* _WHAT TO DO_
Below are lines of data, and only some are wanted. Please repeat exactly those from the line that has "Before and after one commit to BerkayUludogan/kvebis, a" through the line that has "(+14 -0 lines).".

* _Change listing data_
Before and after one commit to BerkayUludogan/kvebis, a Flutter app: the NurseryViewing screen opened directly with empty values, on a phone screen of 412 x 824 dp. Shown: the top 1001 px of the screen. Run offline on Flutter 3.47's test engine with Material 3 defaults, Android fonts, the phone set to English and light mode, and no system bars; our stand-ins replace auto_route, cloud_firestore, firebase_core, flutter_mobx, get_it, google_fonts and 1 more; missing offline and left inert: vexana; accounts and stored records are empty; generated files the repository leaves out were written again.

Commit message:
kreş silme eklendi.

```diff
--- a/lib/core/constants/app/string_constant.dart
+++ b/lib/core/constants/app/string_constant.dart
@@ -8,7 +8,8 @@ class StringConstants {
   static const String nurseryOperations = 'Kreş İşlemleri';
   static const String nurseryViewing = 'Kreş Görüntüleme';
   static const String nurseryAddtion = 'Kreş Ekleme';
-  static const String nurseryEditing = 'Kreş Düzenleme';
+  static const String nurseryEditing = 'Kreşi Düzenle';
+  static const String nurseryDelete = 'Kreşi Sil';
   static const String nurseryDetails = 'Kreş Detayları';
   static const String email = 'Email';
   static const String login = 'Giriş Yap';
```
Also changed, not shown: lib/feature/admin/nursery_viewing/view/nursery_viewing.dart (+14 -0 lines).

...

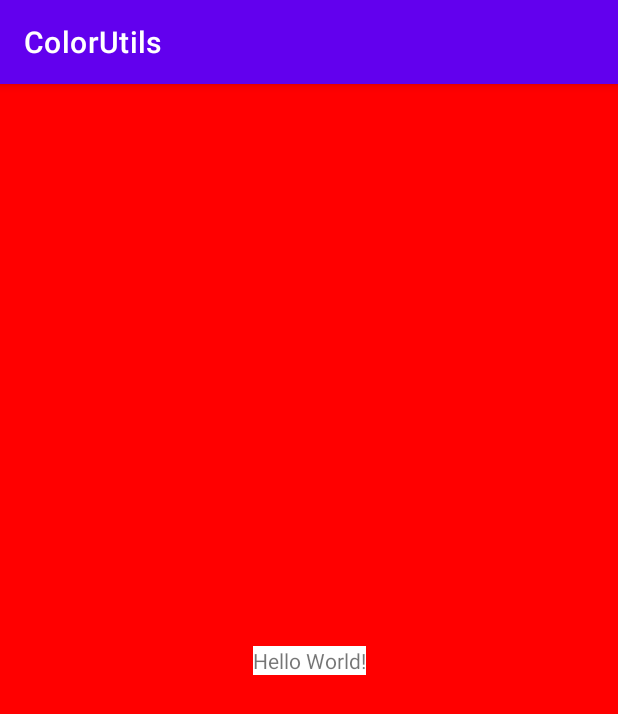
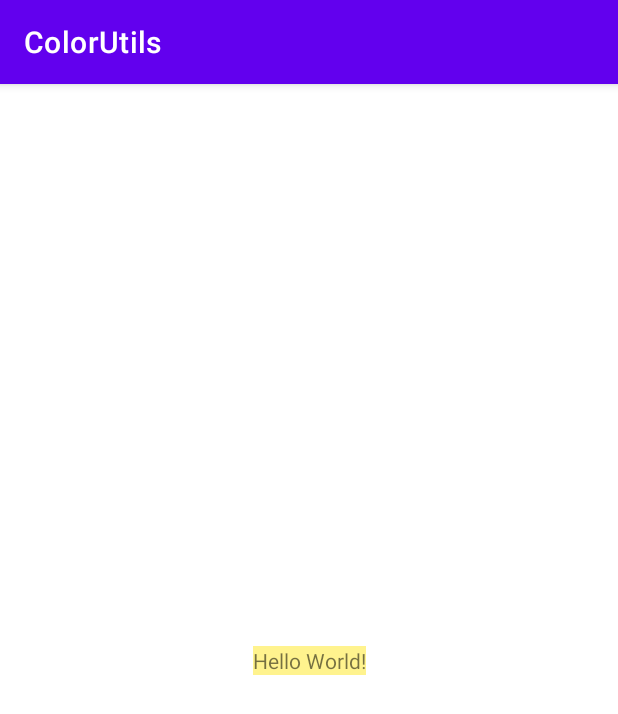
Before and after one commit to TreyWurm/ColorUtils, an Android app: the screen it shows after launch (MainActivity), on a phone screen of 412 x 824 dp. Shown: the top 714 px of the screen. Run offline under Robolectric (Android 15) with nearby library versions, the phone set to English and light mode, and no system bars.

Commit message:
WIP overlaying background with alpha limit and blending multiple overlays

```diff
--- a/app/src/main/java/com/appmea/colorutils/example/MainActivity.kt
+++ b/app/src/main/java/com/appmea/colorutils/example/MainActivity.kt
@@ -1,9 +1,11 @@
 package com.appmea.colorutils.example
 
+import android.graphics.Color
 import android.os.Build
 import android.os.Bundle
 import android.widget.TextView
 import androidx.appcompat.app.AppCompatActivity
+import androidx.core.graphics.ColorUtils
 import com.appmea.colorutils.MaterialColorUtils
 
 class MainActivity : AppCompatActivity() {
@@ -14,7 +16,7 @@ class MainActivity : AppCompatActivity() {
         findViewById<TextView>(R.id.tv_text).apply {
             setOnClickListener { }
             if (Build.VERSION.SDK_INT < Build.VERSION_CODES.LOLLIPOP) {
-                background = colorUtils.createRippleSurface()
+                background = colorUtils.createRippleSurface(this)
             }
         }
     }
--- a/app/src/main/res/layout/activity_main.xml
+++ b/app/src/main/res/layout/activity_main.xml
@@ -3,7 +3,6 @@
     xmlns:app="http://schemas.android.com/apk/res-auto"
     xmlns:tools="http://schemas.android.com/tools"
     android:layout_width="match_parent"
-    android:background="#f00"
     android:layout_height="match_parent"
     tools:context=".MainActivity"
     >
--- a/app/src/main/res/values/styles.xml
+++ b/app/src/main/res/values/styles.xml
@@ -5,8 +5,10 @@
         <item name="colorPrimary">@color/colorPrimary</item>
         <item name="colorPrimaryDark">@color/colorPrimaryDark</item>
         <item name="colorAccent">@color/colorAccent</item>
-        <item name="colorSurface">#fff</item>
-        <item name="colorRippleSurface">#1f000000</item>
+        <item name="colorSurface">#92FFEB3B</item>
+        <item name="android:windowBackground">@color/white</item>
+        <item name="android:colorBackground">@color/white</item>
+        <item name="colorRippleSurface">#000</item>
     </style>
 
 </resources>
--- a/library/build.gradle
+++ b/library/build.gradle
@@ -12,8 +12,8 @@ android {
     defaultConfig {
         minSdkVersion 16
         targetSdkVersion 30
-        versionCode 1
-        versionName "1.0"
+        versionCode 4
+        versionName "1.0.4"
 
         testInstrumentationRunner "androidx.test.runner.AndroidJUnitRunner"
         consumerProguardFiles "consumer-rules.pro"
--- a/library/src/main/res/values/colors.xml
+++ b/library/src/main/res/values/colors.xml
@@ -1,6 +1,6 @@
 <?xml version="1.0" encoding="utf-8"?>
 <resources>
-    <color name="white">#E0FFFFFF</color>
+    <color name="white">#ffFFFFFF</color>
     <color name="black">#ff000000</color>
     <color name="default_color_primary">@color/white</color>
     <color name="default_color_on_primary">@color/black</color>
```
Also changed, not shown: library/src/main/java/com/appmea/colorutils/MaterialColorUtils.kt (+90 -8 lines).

...

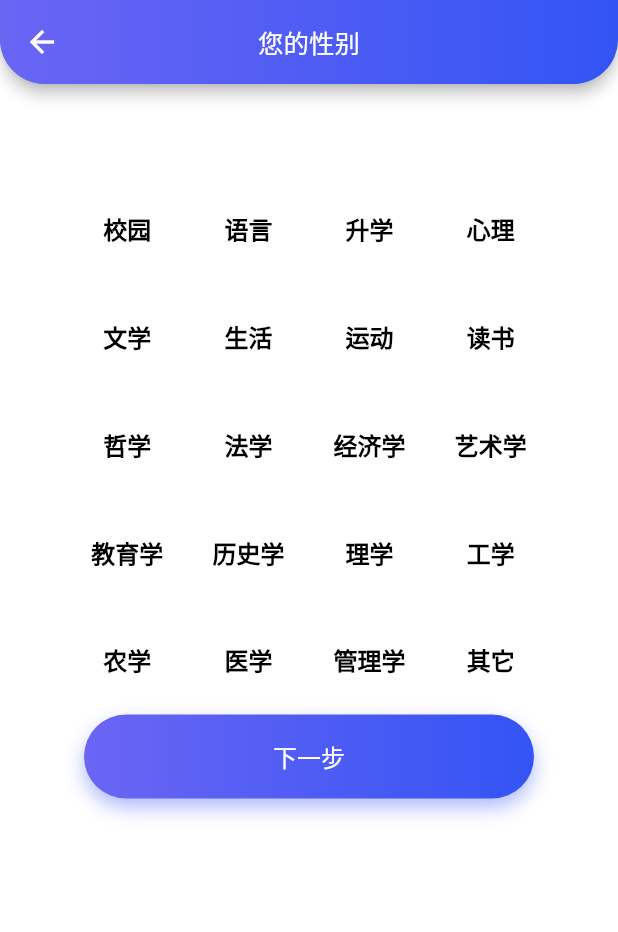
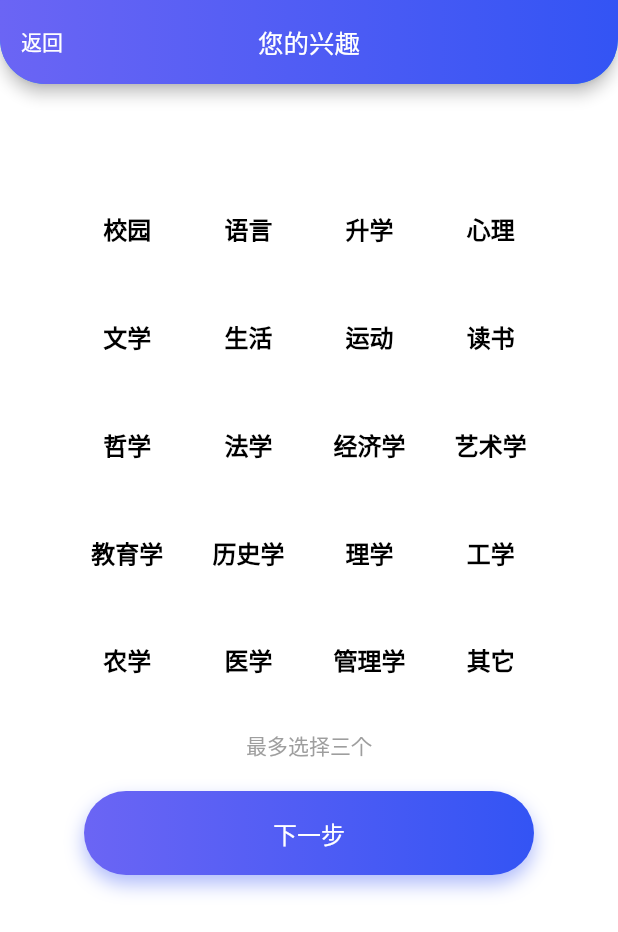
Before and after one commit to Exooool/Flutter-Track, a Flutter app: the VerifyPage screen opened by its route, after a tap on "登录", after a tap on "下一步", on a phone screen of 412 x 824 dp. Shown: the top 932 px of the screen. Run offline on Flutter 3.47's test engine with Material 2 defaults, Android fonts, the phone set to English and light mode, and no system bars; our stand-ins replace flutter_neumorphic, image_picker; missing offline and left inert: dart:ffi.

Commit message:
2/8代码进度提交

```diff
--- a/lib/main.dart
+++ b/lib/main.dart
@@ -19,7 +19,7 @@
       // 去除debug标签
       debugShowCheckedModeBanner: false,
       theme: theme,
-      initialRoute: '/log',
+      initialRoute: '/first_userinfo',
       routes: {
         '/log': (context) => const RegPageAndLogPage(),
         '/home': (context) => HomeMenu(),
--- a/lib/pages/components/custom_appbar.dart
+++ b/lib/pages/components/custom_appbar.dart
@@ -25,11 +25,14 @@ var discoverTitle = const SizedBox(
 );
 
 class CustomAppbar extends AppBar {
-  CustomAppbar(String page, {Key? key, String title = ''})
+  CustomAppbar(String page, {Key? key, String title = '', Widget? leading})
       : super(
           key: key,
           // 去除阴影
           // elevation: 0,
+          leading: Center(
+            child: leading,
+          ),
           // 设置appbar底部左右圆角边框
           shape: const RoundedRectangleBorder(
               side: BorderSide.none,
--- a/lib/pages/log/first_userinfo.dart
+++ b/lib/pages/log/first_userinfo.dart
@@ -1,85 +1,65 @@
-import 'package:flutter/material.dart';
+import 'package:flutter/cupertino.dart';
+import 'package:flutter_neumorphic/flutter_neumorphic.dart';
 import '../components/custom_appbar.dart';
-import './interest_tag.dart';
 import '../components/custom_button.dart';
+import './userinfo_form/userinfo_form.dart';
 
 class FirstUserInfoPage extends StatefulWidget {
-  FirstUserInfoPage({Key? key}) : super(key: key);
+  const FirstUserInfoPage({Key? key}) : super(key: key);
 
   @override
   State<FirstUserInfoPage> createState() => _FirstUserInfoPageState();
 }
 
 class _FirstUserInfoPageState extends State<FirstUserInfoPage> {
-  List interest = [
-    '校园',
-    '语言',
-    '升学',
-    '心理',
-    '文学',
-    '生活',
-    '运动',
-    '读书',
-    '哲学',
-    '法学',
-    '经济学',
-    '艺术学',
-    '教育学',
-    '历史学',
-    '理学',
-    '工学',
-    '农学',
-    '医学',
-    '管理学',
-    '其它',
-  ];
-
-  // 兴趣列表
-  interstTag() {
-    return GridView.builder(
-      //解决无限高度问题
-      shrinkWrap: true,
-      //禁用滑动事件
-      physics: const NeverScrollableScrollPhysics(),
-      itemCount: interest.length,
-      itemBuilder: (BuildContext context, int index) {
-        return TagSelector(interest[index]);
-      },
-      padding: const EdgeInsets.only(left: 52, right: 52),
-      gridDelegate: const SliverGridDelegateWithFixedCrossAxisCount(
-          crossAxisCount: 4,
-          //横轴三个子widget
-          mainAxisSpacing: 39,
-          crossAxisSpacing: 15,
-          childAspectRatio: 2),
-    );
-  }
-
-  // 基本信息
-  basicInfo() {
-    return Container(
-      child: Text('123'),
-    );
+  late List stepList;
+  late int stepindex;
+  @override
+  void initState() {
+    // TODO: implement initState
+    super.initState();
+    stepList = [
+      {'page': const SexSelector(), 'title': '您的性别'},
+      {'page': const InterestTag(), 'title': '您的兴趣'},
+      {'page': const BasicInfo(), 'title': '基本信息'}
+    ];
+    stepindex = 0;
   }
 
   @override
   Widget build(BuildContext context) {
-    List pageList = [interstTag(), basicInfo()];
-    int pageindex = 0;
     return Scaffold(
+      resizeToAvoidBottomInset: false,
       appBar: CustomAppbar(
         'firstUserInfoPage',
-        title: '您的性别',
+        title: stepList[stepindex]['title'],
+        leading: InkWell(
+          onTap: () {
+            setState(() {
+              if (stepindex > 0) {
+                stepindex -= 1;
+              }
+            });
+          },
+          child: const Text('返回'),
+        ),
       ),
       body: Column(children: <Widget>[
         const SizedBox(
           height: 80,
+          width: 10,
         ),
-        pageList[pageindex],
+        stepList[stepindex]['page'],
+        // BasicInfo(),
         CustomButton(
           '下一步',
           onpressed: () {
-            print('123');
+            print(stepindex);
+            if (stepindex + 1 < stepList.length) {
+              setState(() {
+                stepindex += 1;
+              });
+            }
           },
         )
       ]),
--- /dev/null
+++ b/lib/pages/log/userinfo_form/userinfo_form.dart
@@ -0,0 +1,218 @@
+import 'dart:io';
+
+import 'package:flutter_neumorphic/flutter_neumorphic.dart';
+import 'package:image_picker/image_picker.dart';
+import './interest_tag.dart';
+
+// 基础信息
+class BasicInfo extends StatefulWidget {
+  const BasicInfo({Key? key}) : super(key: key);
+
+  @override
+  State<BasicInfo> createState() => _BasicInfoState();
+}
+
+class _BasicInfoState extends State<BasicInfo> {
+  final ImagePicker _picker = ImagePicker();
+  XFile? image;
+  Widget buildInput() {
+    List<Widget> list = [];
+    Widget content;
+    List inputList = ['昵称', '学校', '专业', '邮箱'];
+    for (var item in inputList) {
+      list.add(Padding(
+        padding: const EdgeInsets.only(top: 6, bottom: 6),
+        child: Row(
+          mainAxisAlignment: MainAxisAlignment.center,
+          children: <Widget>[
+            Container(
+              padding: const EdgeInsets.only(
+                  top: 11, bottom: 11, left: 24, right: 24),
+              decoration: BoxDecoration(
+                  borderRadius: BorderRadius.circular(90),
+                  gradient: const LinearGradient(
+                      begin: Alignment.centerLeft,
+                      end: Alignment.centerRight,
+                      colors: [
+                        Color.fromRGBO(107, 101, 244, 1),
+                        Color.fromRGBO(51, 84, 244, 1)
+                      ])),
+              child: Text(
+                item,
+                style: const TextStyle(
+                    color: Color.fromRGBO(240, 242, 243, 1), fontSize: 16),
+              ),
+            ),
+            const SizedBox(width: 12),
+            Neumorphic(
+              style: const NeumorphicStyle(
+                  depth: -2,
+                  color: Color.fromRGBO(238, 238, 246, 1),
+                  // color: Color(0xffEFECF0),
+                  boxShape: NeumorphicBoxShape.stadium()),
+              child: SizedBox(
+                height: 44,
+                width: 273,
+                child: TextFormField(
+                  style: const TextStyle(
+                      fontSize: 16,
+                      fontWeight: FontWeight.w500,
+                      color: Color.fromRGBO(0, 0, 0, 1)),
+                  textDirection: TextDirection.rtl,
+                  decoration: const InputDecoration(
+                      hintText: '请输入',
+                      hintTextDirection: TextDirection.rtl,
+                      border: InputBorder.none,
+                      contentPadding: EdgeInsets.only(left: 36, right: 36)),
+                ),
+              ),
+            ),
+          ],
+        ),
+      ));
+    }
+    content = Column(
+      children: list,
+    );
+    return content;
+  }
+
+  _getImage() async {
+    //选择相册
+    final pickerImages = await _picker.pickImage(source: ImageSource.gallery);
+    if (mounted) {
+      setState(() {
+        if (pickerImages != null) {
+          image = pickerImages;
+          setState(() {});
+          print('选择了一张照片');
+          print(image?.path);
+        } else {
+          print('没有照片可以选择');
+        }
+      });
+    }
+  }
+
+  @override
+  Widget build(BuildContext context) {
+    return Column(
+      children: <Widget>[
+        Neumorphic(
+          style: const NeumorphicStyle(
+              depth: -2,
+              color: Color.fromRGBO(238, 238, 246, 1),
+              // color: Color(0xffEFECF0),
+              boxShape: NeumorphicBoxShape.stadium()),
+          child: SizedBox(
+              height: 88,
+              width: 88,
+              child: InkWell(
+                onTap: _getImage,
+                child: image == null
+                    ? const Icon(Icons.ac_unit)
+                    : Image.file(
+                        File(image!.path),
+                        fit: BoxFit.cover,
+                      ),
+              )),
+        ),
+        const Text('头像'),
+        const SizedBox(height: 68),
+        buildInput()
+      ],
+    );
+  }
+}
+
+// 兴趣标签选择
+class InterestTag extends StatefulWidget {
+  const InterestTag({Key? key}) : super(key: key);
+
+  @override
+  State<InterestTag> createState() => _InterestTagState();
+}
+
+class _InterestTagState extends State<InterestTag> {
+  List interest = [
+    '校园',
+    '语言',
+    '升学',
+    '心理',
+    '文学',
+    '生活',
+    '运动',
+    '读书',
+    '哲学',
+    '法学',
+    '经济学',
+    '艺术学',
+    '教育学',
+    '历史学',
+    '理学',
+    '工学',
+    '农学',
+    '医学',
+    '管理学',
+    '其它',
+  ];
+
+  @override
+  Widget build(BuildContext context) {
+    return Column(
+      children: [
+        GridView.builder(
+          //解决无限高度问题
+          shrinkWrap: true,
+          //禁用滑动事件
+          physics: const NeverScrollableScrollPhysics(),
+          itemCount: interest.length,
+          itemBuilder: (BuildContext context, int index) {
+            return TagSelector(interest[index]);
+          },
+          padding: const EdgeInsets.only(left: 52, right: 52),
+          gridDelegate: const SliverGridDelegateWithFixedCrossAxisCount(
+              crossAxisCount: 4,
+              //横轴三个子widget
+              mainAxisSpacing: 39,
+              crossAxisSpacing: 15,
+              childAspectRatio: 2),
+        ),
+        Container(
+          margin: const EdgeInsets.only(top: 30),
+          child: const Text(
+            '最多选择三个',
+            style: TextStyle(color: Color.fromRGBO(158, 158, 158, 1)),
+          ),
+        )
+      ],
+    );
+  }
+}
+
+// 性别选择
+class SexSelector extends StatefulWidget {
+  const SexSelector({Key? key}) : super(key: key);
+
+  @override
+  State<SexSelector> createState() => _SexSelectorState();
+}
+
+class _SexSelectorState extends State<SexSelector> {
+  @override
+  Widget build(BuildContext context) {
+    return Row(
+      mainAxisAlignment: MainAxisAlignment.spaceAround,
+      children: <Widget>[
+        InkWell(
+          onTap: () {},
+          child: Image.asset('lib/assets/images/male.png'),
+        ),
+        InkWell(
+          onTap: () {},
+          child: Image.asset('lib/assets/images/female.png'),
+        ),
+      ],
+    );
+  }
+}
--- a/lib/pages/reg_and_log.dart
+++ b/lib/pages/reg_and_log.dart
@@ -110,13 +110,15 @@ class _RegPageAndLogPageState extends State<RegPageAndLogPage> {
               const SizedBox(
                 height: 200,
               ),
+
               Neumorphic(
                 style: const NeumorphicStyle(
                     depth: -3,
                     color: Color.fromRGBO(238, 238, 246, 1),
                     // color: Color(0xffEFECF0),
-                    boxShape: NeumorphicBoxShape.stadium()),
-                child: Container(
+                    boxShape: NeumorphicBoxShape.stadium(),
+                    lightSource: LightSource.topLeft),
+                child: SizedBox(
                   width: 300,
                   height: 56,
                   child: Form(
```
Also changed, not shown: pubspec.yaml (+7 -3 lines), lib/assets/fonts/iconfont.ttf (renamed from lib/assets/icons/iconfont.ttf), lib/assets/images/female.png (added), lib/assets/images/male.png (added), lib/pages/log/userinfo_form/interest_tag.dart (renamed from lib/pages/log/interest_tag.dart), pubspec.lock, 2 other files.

* _TASK SOLUTION_
Before and after one commit to BerkayUludogan/kvebis, a Flutter app: the NurseryViewing screen opened directly with empty values, on a phone screen of 412 x 824 dp. Shown: the top 1001 px of the screen. Run offline on Flutter 3.47's test engine with Material 3 defaults, Android fonts, the phone set to English and light mode, and no system bars; our stand-ins replace auto_route, cloud_firestore, firebase_core, flutter_mobx, get_it, google_fonts and 1 more; missing offline and left inert: vexana; accounts and stored records are empty; generated files the repository leaves out were written again.

Commit message:
kreş silme eklendi.

```diff
--- a/lib/core/constants/app/string_constant.dart
+++ b/lib/core/constants/app/string_constant.dart
@@ -8,7 +8,8 @@ class StringConstants {
   static const String nurseryOperations = 'Kreş İşlemleri';
   static const String nurseryViewing = 'Kreş Görüntüleme';
   static const String nurseryAddtion = 'Kreş Ekleme';
-  static const String nurseryEditing = 'Kreş Düzenleme';
+  static const String nurseryEditing = 'Kreşi Düzenle';
+  static const String nurseryDelete = 'Kreşi Sil';
   static const String nurseryDetails = 'Kreş Detayları';
   static const String email = 'Email';
   static const String login = 'Giriş Yap';
```
Also changed, not shown: lib/feature/admin/nursery_viewing/view/nursery_viewing.dart (+14 -0 lines).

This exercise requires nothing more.